As if unaware of the devastation that has been wrought on the building, the guide orders us to take note of the beautiful architecture. The derelict-looking structure is occupied, he notes in passing, but the inhabitants in the area are forbidden to hang washing outside to dry.
Pointing out one building where residents have blithely ignored this stipulation, he complains that he has called the police several times but no one ever shows up.
The washing, he claims, ruins the area’s historic appearance.
“Watch Your Step: Beirut Heritage Walking Tour,” is an interactive, site-specific performance directed by actress and AUB theater studies lecturer Sahar Assad and written by Robert Myers, cultural historian and AUB professor of English and Creative Writing. Continue reading →
“To become a great writer – regardless of which Arab country one is in – one must be truthful; to be truthful, one must be free; and to be free, one must be alive; yet to be alive, one must hold one’s tongue!” – Syrian poet, dramatist and radio journalist Muhammad al-Maghut
In the Arab world, words are used as weapons. First occupied by colonial powers then presided over by authoritarian rulers, in many countries in the region literature has become a battleground between the state and those seeking to voice a perspective that challenges the status quo. Novels, stories and poems have been both exploited by the state as a vessel for spreading propaganda and feared as a means of smuggling subversive messages to the public. Continue reading →
BEIRUT: Mohammad says he’s 13, but it’s hard to believe him. With his tiny, hunched form, cavernous cheeks and emaciated limbs, he looks closer to 8 or 9 years old.
Having fled Syria without his family, Mohammad works as a shoe-shiner on the streets of Hamra, beginning at 7 a.m. every day and working until 7 p.m. At the end of his 12-hour shift he will have earned a total of LL 5,000 – just over $3.

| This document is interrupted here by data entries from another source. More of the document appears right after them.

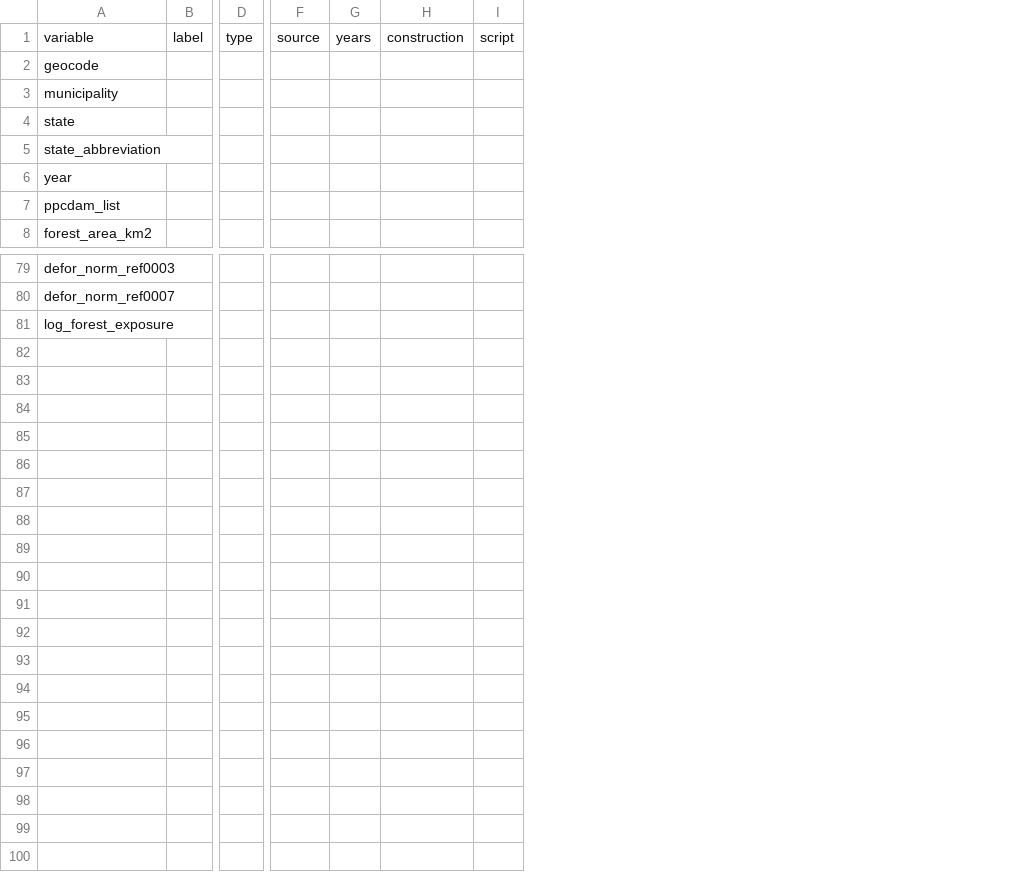
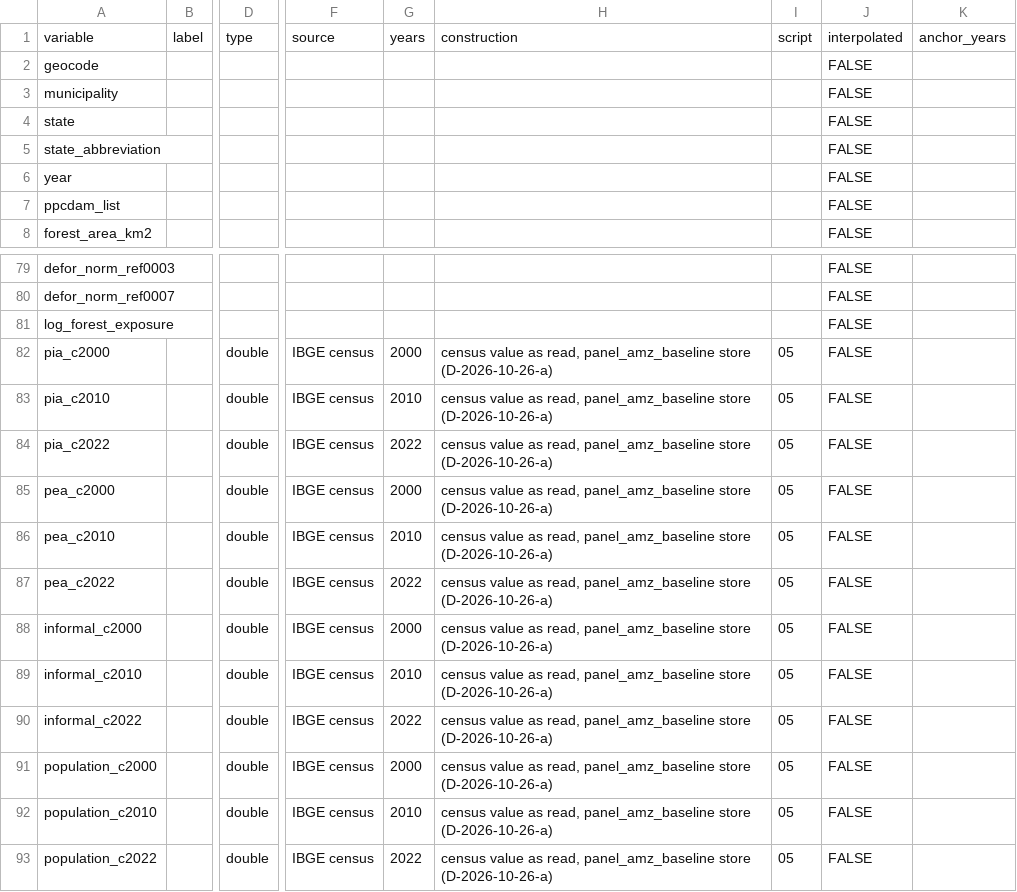
Before and after one commit to fcymbaluk/2026-amz-thesis, a CSV file: ch4-causal-analysis/_data/aux/codebook.csv, drawn as a sheet; only a part is shown, gaps mark what is left out; removed rows and columns are numbered as before the commit, all else as after; rows hold the shown columns only; the diff names each change by its address in the sheet, - before the commit and + after, or states it on an @@ line.

```diff
--- a/ch4-causal-analysis/_data/aux/codebook.csv
+++ b/ch4-causal-analysis/_data/aux/codebook.csv
-column D, row 1: type
+column D, row 1: type
-column F, row 1: source
-column G, row 1: years
-column H, row 1: construction
-column I, row 1: script
+column F, row 1: source
+column G, row 1: years
+column H, row 1: construction
+column I, row 1: script
+column J, rows 1-8: interpolated | FALSE | FALSE | FALSE | FALSE | FALSE | FALSE | FALSE; rows 79-81: all FALSE
+column K, row 1: anchor_years
+row 82: pia_c2000 |  | double | IBGE census | 2000 | census value as read, panel_amz_baseline store (D-2026-10-26-a) | 05 | FALSE
+row 83: pia_c2010 |  | double | IBGE census | 2010 | census value as read, panel_amz_baseline store (D-2026-10-26-a) | 05 | FALSE
+row 84: pia_c2022 |  | double | IBGE census | 2022 | census value as read, panel_amz_baseline store (D-2026-10-26-a) | 05 | FALSE
+row 85: pea_c2000 |  | double | IBGE census | 2000 | census value as read, panel_amz_baseline store (D-2026-10-26-a) | 05 | FALSE
+row 86: pea_c2010 |  | double | IBGE census | 2010 | census value as read, panel_amz_baseline store (D-2026-10-26-a) | 05 | FALSE
+row 87: pea_c2022 |  | double | IBGE census | 2022 | census value as read, panel_amz_baseline store (D-2026-10-26-a) | 05 | FALSE
+row 88: informal_c2000 |  | double | IBGE census | 2000 | census value as read, panel_amz_baseline store (D-2026-10-26-a) | 05 | FALSE
+row 89: informal_c2010 |  | double | IBGE census | 2010 | census value as read, panel_amz_baseline store (D-2026-10-26-a) | 05 | FALSE
+row 90: informal_c2022 |  | double | IBGE census | 2022 | census value as read, panel_amz_baseline store (D-2026-10-26-a) | 05 | FALSE
+row 91: population_c2000 |  | double | IBGE census | 2000 | census value as read, panel_amz_baseline store (D-2026-10-26-a) | 05 | FALSE
+row 92: population_c2010 |  | double | IBGE census | 2010 | census value as read, panel_amz_baseline store (D-2026-10-26-a) | 05 | FALSE
+row 93: population_c2022 |  | double | IBGE census | 2022 | census value as read, panel_amz_baseline store (D-2026-10-26-a) | 05 | FALSE
```
Also changed, not shown: 15 other files.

As the influx of Syrian refugees into Lebanon continues and the economic situation in the country declines, the number of child laborers is increasing.
Thousands of Syrian children are working to support their families, while the country’s declining economy has also had an effect on Lebanese and Palestinian children, who are increasingly expected to work. Continue reading →
BEIRUT: Adoption is often seen as a benevolent act. Rather than being brought up in an orphanage, a parentless child is given a home, stability and a loving family. In Lebanon, however, the closed adoption system has helped to transform the practice into something less than benign: a business. When Daniel Ibn Zayd was adopted in 1963, the details of his biological family were fabricated. “In the paperwork we have from the orphanage it lists family name, mother, father, birth date, birthplace,” he explains. “You grow up thinking that this is true.
“It was my fellow adoptees in France who enlightened me to the fact that these [were] false names … There was a kind of comfort in knowing that link was there if I needed it, and the minute it was ruptured, then I felt this need to establish that link.” Continue reading →
BEIRUT: Lebanese novelist Hanan al-Shaykh has had a long and complicated relationship with “One Thousand and One Nights.” As a child, she recalls, she was “utterly smitten” by a radio dramatization of the tales. As time passed, she distanced herself from the epic fable of the storytelling Shahrazad, her murderous King Shahrayar, and all it evoked.
“When I was young I wanted to be so Westernized,” the London-based author admits. “I was brought up in a district in Beirut, Ras al-Nabaa, which was very traditional. … I think because of books and films I felt that I wanted to be somewhere else completely.
“I started changing my mind a little bit,” she continues, “because in the West whenever I published a book they’d say ‘The New Shahrazad!’ and I’d say ‘What is this cliché?’ Then I read a few stories and I thought ‘Hmm, not bad.’ … I was intrigued because it reminded me of the women in my family. I thought ‘Yes, I can see that – this is why they were cunning and crafty, especially my mother, because it is the weapon of the weak in such a society.’” Continue reading →